After Iserlohn and Lovas the exhibition was hosted by the Union of Croatians in Romania, an association led by Member of Romanian Parliament Giureci-Slobodan Ghera
Croatia’s traditional culture is known of around the world for its diversity and distinct character. This is all the more so when it comes to the communities in Croatian minority enclaves. If one were to highlight a particular enclave that was especially noteworthy for its abundance of colour and the uniqueness of its culture and traditions we would not err when pointing to the Croatians of Karaševo (Carașova) in Romania.
This ancient community, which has its roots deep in the medieval period, possesses both this very appealing distinctness and has, in spite of the passage of time, preserved a living awareness of its origins and identity. Thus, every meeting with the Croatians of Carașova is particularly inspiring.
This community demonstrates its vitality through numerous events and happenings. One of these is an exhibition of works selected in the Duga (“Rainbow”) art and literary contest for children. This exhibition is the fruit of many years of engagement on the part of Ankica and Ante Karačić. These two natives of the eastern Croatian town of Ilok now living in the German city of Iserlohn have organised for the nineteenth time an international art and literary contest that has drawn the attention of young and creative people from Croatia and abroad. This year’s contest has seen 1,280 works submitted from seven countries. Works inspired by the rainbow were submitted by children from schools in Croatia and Bosnia-Herzegovina, from our ethnic enclaves in Romania, Serbia, Hungary and Austria, and those now living in Germany.
The spacious and modern premises of the Union of Croatians in Romania was the scene of the opening of the exhibition on the 12th of April. On hand for the event were Croatian ambassador to Romania Davor Vidoš, deputy Croatian Heritage Foundation director Ivan Tepeš, the mayor of Carașova municipality Petar Bogdan, the mayor of Lovas municipality in Croatia Tanja Cirba, and representatives of Romanian education authorities and institutions. Those on hand for the opening were taken by the ingenuity, diversity of techniques and at times exceptional maturity of the exhibited works. The hosts were particularly delighted that several of the prizes awarded were received by children from the Carașova region. They were presented commendations at this event.
Ankica Karačić, herself an artist, staged an art workshop for the Carașova children that further demonstrated the high level of creativity among the pupils in this community.
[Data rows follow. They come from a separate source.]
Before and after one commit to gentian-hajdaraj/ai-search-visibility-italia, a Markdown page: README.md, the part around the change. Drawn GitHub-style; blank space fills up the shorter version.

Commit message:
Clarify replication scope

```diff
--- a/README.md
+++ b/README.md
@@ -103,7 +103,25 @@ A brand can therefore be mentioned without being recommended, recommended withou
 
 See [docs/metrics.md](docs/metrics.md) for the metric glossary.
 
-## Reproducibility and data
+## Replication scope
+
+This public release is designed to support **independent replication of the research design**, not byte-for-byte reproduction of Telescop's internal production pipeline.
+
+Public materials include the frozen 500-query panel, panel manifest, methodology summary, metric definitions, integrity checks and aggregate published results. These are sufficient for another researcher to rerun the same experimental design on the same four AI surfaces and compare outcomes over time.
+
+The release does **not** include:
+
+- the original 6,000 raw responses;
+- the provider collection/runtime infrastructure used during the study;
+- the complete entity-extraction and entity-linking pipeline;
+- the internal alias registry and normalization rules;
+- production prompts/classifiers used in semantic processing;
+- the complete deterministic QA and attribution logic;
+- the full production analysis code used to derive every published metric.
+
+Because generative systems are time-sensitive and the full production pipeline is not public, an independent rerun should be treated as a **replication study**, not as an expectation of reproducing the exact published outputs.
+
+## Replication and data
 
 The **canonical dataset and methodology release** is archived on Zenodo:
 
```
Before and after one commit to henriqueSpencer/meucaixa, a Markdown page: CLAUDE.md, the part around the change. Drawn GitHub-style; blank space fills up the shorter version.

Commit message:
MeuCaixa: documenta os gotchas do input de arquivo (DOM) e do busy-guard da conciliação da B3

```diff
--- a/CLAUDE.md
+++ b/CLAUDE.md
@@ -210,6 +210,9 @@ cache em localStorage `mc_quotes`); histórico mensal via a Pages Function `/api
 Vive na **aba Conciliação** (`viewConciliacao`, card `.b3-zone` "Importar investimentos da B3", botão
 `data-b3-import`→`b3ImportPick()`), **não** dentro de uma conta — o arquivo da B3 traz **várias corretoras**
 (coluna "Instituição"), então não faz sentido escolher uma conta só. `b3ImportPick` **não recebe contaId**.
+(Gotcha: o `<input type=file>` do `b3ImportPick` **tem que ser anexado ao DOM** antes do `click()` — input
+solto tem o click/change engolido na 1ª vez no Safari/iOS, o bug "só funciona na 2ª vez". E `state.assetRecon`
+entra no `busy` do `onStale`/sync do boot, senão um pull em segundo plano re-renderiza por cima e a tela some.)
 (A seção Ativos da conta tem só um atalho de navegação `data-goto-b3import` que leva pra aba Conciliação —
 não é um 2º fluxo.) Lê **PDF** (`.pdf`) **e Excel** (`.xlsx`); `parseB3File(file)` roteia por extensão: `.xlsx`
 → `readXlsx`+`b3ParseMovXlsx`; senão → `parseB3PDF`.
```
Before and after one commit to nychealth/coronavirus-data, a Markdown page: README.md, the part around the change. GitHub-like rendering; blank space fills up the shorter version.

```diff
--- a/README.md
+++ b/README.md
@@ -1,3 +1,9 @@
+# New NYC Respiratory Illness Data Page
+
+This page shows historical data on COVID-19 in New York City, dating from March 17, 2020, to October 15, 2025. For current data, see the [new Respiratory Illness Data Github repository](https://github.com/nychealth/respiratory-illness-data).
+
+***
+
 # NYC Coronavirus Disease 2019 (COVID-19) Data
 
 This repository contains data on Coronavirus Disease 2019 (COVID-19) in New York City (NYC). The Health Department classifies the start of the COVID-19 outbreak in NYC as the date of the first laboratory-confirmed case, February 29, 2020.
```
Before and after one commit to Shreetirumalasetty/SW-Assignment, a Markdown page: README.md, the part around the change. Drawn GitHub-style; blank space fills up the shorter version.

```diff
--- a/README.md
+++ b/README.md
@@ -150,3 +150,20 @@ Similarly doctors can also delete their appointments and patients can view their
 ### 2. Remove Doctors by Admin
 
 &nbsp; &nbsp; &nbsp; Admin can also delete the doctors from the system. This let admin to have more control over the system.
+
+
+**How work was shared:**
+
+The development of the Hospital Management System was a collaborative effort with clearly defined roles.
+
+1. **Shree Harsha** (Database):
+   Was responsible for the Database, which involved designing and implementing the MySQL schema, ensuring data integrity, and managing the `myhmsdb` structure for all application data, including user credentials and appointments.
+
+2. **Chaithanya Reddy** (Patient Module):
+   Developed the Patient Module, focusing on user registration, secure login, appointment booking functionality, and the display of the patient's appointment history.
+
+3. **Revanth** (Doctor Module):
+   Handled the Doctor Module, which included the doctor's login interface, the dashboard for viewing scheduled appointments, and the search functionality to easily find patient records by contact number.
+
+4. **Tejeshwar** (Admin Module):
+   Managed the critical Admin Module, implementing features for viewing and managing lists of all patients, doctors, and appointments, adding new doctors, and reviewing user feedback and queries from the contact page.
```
The Croatian enclave in Romania enjoys exemplary status recognition. It has its own education and culture infrastructure, but this has by no means shielded it from new and demanding challenges. Traditional culture—so alive and, apparently, indestructible only some twenty years ago—is quickly losing ground to rapid modernisation and the influence of the ethnic majority. Songs, round dances, music, folk costumes and a centuries-long architectural heritage are disappearing, literally overnight. This has seen an initiative, now in the construction phase, to build a museum in this region dedicated to the centuries-old heritage of the Carașova Croats. This relatively small community will, however, be hard put to it to hold on to its rich traditions without the support of experts and institutions in Croatia.
The Romanian Banat and especially the area around the city of Ričica (Reşiţa) was hard hit by the economic disruption that followed in the wake of the societal transition of 1989. For centuries the region prospered from mining and the production and processing of metals. These industries all came to a grinding halt in the 1990s. This rapid decline saw thousands of jobs disappear, with no new workplaces created. As a result, the local population, irrespective of its ethnicity, is moving to more developed European countries, Austria and Germany in particular, at a rapid pace. Already small and fragile communities like the Croatian enclave are particularly sensitive to these processes. The people of the Carașova region, as a result of the moving abroad of the younger, more fertile population, is aging and seeing fewer births, which threatens the viability of Croatian language schooling, in particular the bilingual Croatian/Romanian secondary school in Carașova.
This by no means puts the Carașova area out of the bounds of developmental opportunities. The city stands at the entrance to the national park of the Karaš (Caraș) River Gorge and Mount Semenic. It is also home to Comarnic, the longest cave in Europe, archaeological sites, the remains of the old town of Carașova, countless creeks, waterfalls, and woods. The great tourism potential, along with a revived agricultural base, fruit growing in particular, could be the basis for the region’s future. The Union of Croatians association has foreseen accommodation capacities in Carașova and Jabalče (Iabalcea) at their various premises and culture centres. This makes the area of interest to all visitors, especially those from Croatia.
Our visit to the Carașova region was marked by sombre and rainy weather. In spite of the overcast skies we did see a rainbow—not only on the artwork produced by the children, but also rising above the future of the Carașova Croats.
By: Marin Knezović